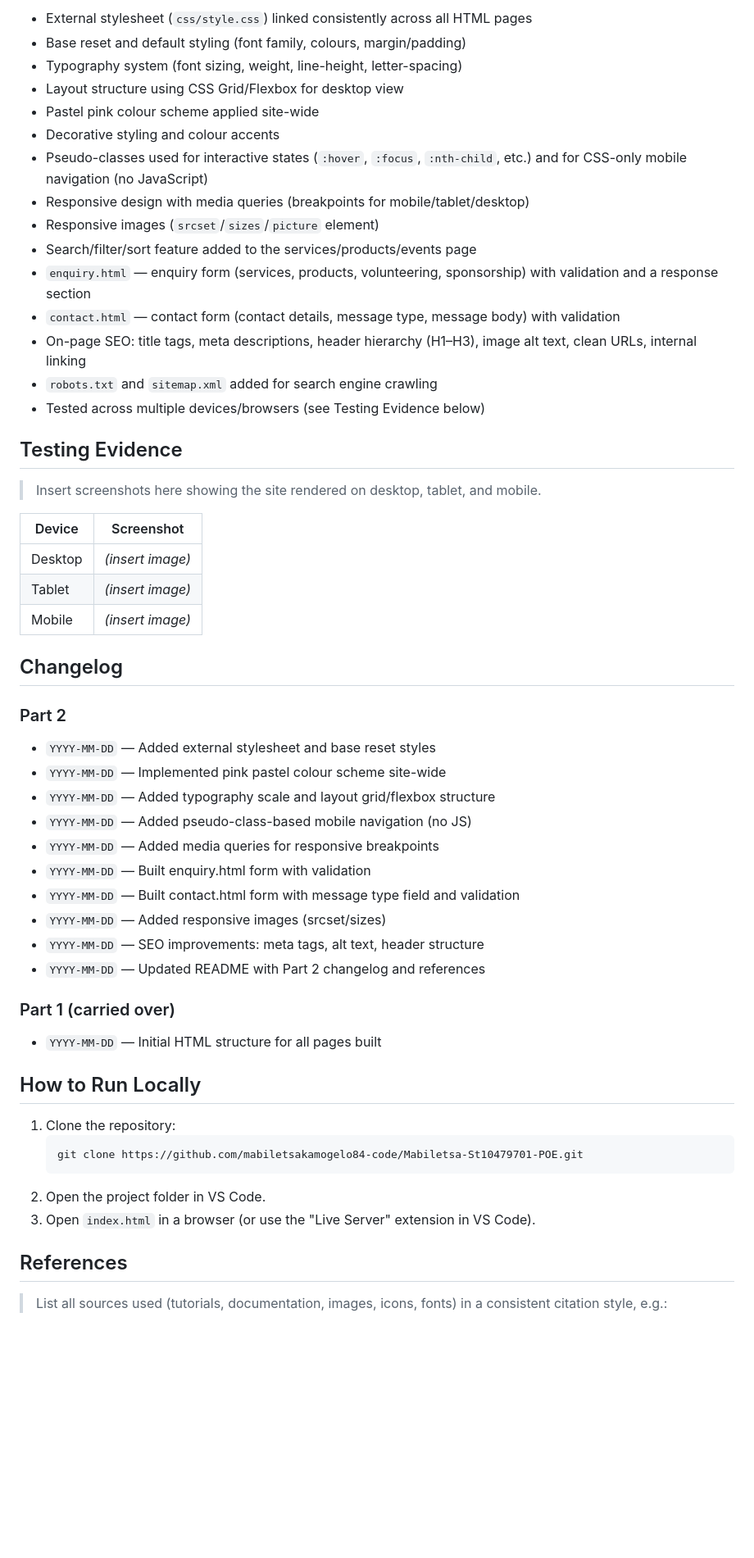
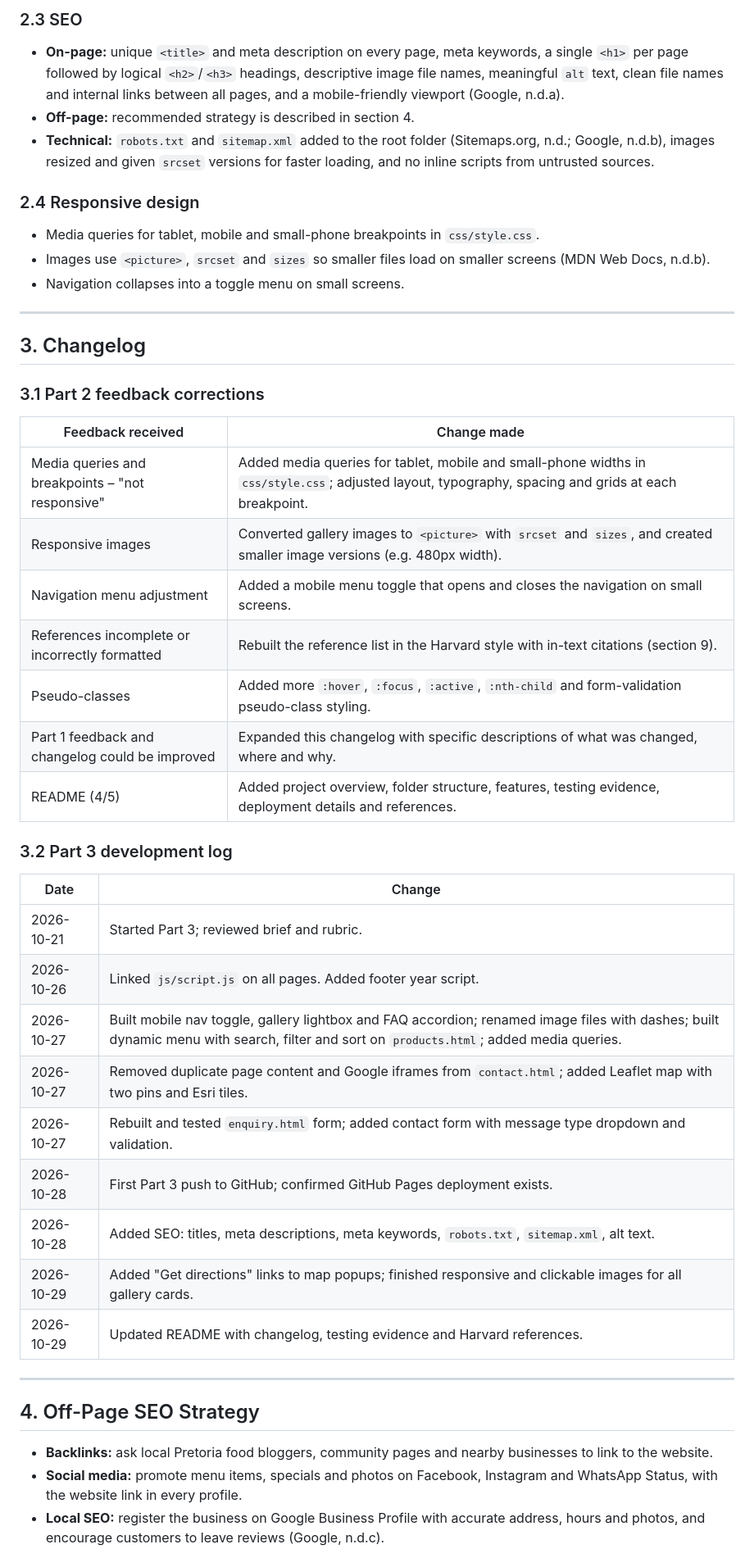
Before and after one commit to mabiletsakamogelo84-code/Mabiletsa-St10479701-POE, a Markdown page: README.md, the part around one of its changes. Shown at 82% size. GitHub-like rendering; blank space fills up the shorter version.

Commit message:
Update ReadMe with part 3 features
Added part 3 overview, Part 2 feedback fixes, deployment log, testing table,deployment details and a Harvard reference list

````diff
--- a/README.md
+++ b/README.md
@@ -37,57 +65,49 @@ This repository contains the Portfolio of Evidence (POE) website built for **Thu
 
-- External stylesheet (`css/style.css`) linked consistently across all HTML pages
-- Base reset and default styling (font family, colours, margin/padding)
-- Typography system (font sizing, weight, line-height, letter-spacing)
-- Layout structure using CSS Grid/Flexbox for desktop view
-- Pastel pink colour scheme applied site-wide
-- Decorative styling and colour accents
-- Pseudo-classes used for interactive states (`:hover`, `:focus`, `:nth-child`, etc.) and for CSS-only mobile navigation (no JavaScript)
-- Responsive design with media queries (breakpoints for mobile/tablet/desktop)
-- Responsive images (`srcset`/`sizes`/`picture` element)
-- Search/filter/sort feature added to the services/products/events page
-- `enquiry.html` — enquiry form (services, products, volunteering, sponsorship) with validation and a response section
-- `contact.html` — contact form (contact details, message type, message body) with validation
-- On-page SEO: title tags, meta descriptions, header hierarchy (H1–H3), image alt text, clean URLs, internal linking
-- `robots.txt` and `sitemap.xml` added for search engine crawling
-- Tested across multiple devices/browsers (see Testing Evidence below)
+### 2.3 SEO
+- **On-page:** unique `<title>` and meta description on every page, meta keywords, a single `<h1>` per page followed by logical `<h2>`/`<h3>` headings, descriptive image file names, meaningful `alt` text, clean file names and internal links between all pages, and a mobile-friendly viewport (Google, n.d.a).
+- **Off-page:** recommended strategy is described in section 4.
+- **Technical:** `robots.txt` and `sitemap.xml` added to the root folder (Sitemaps.org, n.d.; Google, n.d.b), images resized and given `srcset` versions for faster loading, and no inline scripts from untrusted sources.
 
-## Testing Evidence
+### 2.4 Responsive design
+- Media queries for tablet, mobile and small-phone breakpoints in `css/style.css`.
+- Images use `<picture>`, `srcset` and `sizes` so smaller files load on smaller screens (MDN Web Docs, n.d.b).
+- Navigation collapses into a toggle menu on small screens.
 
-> Insert screenshots here showing the site rendered on desktop, tablet, and mobile.
+---
 
-| Device  | Screenshot |
-|---------|-----------|
-| Desktop | *(insert image)* |
-| Tablet  | *(insert image)* |
-| Mobile  | *(insert image)* |
+## 3. Changelog
 
-## Changelog
+### 3.1 Part 2 feedback corrections
 
-### Part 2
-- `YYYY-MM-DD` — Added external stylesheet and base reset styles
-- `YYYY-MM-DD` — Implemented pink pastel colour scheme site-wide
-- `YYYY-MM-DD` — Added typography scale and layout grid/flexbox structure
-- `YYYY-MM-DD` — Added pseudo-class-based mobile navigation (no JS)
-- `YYYY-MM-DD` — Added media queries for responsive breakpoints
-- `YYYY-MM-DD` — Built enquiry.html form with validation
-- `YYYY-MM-DD` — Built contact.html form with message type field and validation
-- `YYYY-MM-DD` — Added responsive images (srcset/sizes)
-- `YYYY-MM-DD` — SEO improvements: meta tags, alt text, header structure
-- `YYYY-MM-DD` — Updated README with Part 2 changelog and references
+| Feedback received | Change made |
+|-------------------|-------------|
+| Media queries and breakpoints – "not responsive" | Added media queries for tablet, mobile and small-phone widths in `css/style.css`; adjusted layout, typography, spacing and grids at each breakpoint. |
+| Responsive images | Converted gallery images to `<picture>` with `srcset` and `sizes`, and created smaller image versions (e.g. 480px width). |
+| Navigation menu adjustment | Added a mobile menu toggle that opens and closes the navigation on small screens. |
+| References incomplete or incorrectly formatted | Rebuilt the reference list in the Harvard style with in-text citations (section 9). |
+| Pseudo-classes | Added more `:hover`, `:focus`, `:active`, `:nth-child` and form-validation pseudo-class styling. |
+| Part 1 feedback and changelog could be improved | Expanded this changelog with specific descriptions of what was changed, where and why. |
+| README (4/5) | Added project overview, folder structure, features, testing evidence, deployment details and references. |
 
-### Part 1 (carried over)
-- `YYYY-MM-DD` — Initial HTML structure for all pages built
+### 3.2 Part 3 development log
 
-## How to Run Locally
+| Date | Change |
+|------|--------|
+| 2026-10-21 | Started Part 3; reviewed brief and rubric. |
+| 2026-10-26 | Linked `js/script.js` on all pages. Added footer year script. |
+| 2026-10-27 | Built mobile nav toggle, gallery lightbox and FAQ accordion; renamed image files with dashes; built dynamic menu with search, filter and sort on `products.html`; added media queries. |
+| 2026-10-27 | Removed duplicate page content and Google iframes from `contact.html`; added Leaflet map with two pins and Esri tiles. |
+| 2026-10-27 | Rebuilt and tested `enquiry.html` form; added contact form with message type dropdown and validation. |
+| 2026-10-28 | First Part 3 push to GitHub; confirmed GitHub Pages deployment exists. |
+| 2026-10-28 | Added SEO: titles, meta descriptions, meta keywords, `robots.txt`, `sitemap.xml`, alt text. |
+| 2026-10-29 | Added "Get directions" links to map popups; finished responsive and clickable images for all gallery cards. |
+| 2026-10-29 | Updated README with changelog, testing evidence and Harvard references. |
 
-1. Clone the repository:
-   ```
-   git clone https://github.com/mabiletsakamogelo84-code/Mabiletsa-St10479701-POE.git
-   ```
-2. Open the project folder in VS Code.
-3. Open `index.html` in a browser (or use the "Live Server" extension in VS Code).
+---
 
-## References
+## 4. Off-Page SEO Strategy
 
-> List all sources used (tutorials, documentation, images, icons, fonts) in a consistent citation style, e.g.:
+- **Backlinks:** ask local Pretoria food bloggers, community pages and nearby businesses to link to the website.
+- **Social media:** promote menu items, specials and photos on Facebook, Instagram and WhatsApp Status, with the website link in every profile.
+- **Local SEO:** register the business on Google Business Profile with accurate address, hours and photos, and encourage customers to leave reviews (Google, n.d.c).
 
````
Also changed, not shown: other parts of README.md (+114 -20 lines).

- **WHAT YOU HAVE TO DO**
The data above needs to be retyped exactly, with the images left out.

- **SOLUTION**
Before and after one commit to mabiletsakamogelo84-code/Mabiletsa-St10479701-POE, a Markdown page: README.md, the part around one of its changes. Shown at 82% size. GitHub-like rendering; blank space fills up the shorter version.

Commit message:
Update ReadMe with part 3 features
Added part 3 overview, Part 2 feedback fixes, deployment log, testing table,deployment details and a Harvard reference list

````diff
--- a/README.md
+++ b/README.md
@@ -37,57 +65,49 @@ This repository contains the Portfolio of Evidence (POE) website built for **Thu
 
-- External stylesheet (`css/style.css`) linked consistently across all HTML pages
-- Base reset and default styling (font family, colours, margin/padding)
-- Typography system (font sizing, weight, line-height, letter-spacing)
-- Layout structure using CSS Grid/Flexbox for desktop view
-- Pastel pink colour scheme applied site-wide
-- Decorative styling and colour accents
-- Pseudo-classes used for interactive states (`:hover`, `:focus`, `:nth-child`, etc.) and for CSS-only mobile navigation (no JavaScript)
-- Responsive design with media queries (breakpoints for mobile/tablet/desktop)
-- Responsive images (`srcset`/`sizes`/`picture` element)
-- Search/filter/sort feature added to the services/products/events page
-- `enquiry.html` — enquiry form (services, products, volunteering, sponsorship) with validation and a response section
-- `contact.html` — contact form (contact details, message type, message body) with validation
-- On-page SEO: title tags, meta descriptions, header hierarchy (H1–H3), image alt text, clean URLs, internal linking
-- `robots.txt` and `sitemap.xml` added for search engine crawling
-- Tested across multiple devices/browsers (see Testing Evidence below)
+### 2.3 SEO
+- **On-page:** unique `<title>` and meta description on every page, meta keywords, a single `<h1>` per page followed by logical `<h2>`/`<h3>` headings, descriptive image file names, meaningful `alt` text, clean file names and internal links between all pages, and a mobile-friendly viewport (Google, n.d.a).
+- **Off-page:** recommended strategy is described in section 4.
+- **Technical:** `robots.txt` and `sitemap.xml` added to the root folder (Sitemaps.org, n.d.; Google, n.d.b), images resized and given `srcset` versions for faster loading, and no inline scripts from untrusted sources.
 
-## Testing Evidence
+### 2.4 Responsive design
+- Media queries for tablet, mobile and small-phone breakpoints in `css/style.css`.
+- Images use `<picture>`, `srcset` and `sizes` so smaller files load on smaller screens (MDN Web Docs, n.d.b).
+- Navigation collapses into a toggle menu on small screens.
 
-> Insert screenshots here showing the site rendered on desktop, tablet, and mobile.
+---
 
-| Device  | Screenshot |
-|---------|-----------|
-| Desktop | *(insert image)* |
-| Tablet  | *(insert image)* |
-| Mobile  | *(insert image)* |
+## 3. Changelog
 
-## Changelog
+### 3.1 Part 2 feedback corrections
 
-### Part 2
-- `YYYY-MM-DD` — Added external stylesheet and base reset styles
-- `YYYY-MM-DD` — Implemented pink pastel colour scheme site-wide
-- `YYYY-MM-DD` — Added typography scale and layout grid/flexbox structure
-- `YYYY-MM-DD` — Added pseudo-class-based mobile navigation (no JS)
-- `YYYY-MM-DD` — Added media queries for responsive breakpoints
-- `YYYY-MM-DD` — Built enquiry.html form with validation
-- `YYYY-MM-DD` — Built contact.html form with message type field and validation
-- `YYYY-MM-DD` — Added responsive images (srcset/sizes)
-- `YYYY-MM-DD` — SEO improvements: meta tags, alt text, header structure
-- `YYYY-MM-DD` — Updated README with Part 2 changelog and references
+| Feedback received | Change made |
+|-------------------|-------------|
+| Media queries and breakpoints – "not responsive" | Added media queries for tablet, mobile and small-phone widths in `css/style.css`; adjusted layout, typography, spacing and grids at each breakpoint. |
+| Responsive images | Converted gallery images to `<picture>` with `srcset` and `sizes`, and created smaller image versions (e.g. 480px width). |
+| Navigation menu adjustment | Added a mobile menu toggle that opens and closes the navigation on small screens. |
+| References incomplete or incorrectly formatted | Rebuilt the reference list in the Harvard style with in-text citations (section 9). |
+| Pseudo-classes | Added more `:hover`, `:focus`, `:active`, `:nth-child` and form-validation pseudo-class styling. |
+| Part 1 feedback and changelog could be improved | Expanded this changelog with specific descriptions of what was changed, where and why. |
+| README (4/5) | Added project overview, folder structure, features, testing evidence, deployment details and references. |
 
-### Part 1 (carried over)
-- `YYYY-MM-DD` — Initial HTML structure for all pages built
+### 3.2 Part 3 development log
 
-## How to Run Locally
+| Date | Change |
+|------|--------|
+| 2026-10-21 | Started Part 3; reviewed brief and rubric. |
+| 2026-10-26 | Linked `js/script.js` on all pages. Added footer year script. |
+| 2026-10-27 | Built mobile nav toggle, gallery lightbox and FAQ accordion; renamed image files with dashes; built dynamic menu with search, filter and sort on `products.html`; added media queries. |
+| 2026-10-27 | Removed duplicate page content and Google iframes from `contact.html`; added Leaflet map with two pins and Esri tiles. |
+| 2026-10-27 | Rebuilt and tested `enquiry.html` form; added contact form with message type dropdown and validation. |
+| 2026-10-28 | First Part 3 push to GitHub; confirmed GitHub Pages deployment exists. |
+| 2026-10-28 | Added SEO: titles, meta descriptions, meta keywords, `robots.txt`, `sitemap.xml`, alt text. |
+| 2026-10-29 | Added "Get directions" links to map popups; finished responsive and clickable images for all gallery cards. |
+| 2026-10-29 | Updated README with changelog, testing evidence and Harvard references. |
 
-1. Clone the repository:
-   ```
-   git clone https://github.com/mabiletsakamogelo84-code/Mabiletsa-St10479701-POE.git
-   ```
-2. Open the project folder in VS Code.
-3. Open `index.html` in a browser (or use the "Live Server" extension in VS Code).
+---
 
-## References
+## 4. Off-Page SEO Strategy
 
-> List all sources used (tutorials, documentation, images, icons, fonts) in a consistent citation style, e.g.:
+- **Backlinks:** ask local Pretoria food bloggers, community pages and nearby businesses to link to the website.
+- **Social media:** promote menu items, specials and photos on Facebook, Instagram and WhatsApp Status, with the website link in every profile.
+- **Local SEO:** register the business on Google Business Profile with accurate address, hours and photos, and encourage customers to leave reviews (Google, n.d.c).
 
````
Also changed, not shown: other parts of README.md (+114 -20 lines).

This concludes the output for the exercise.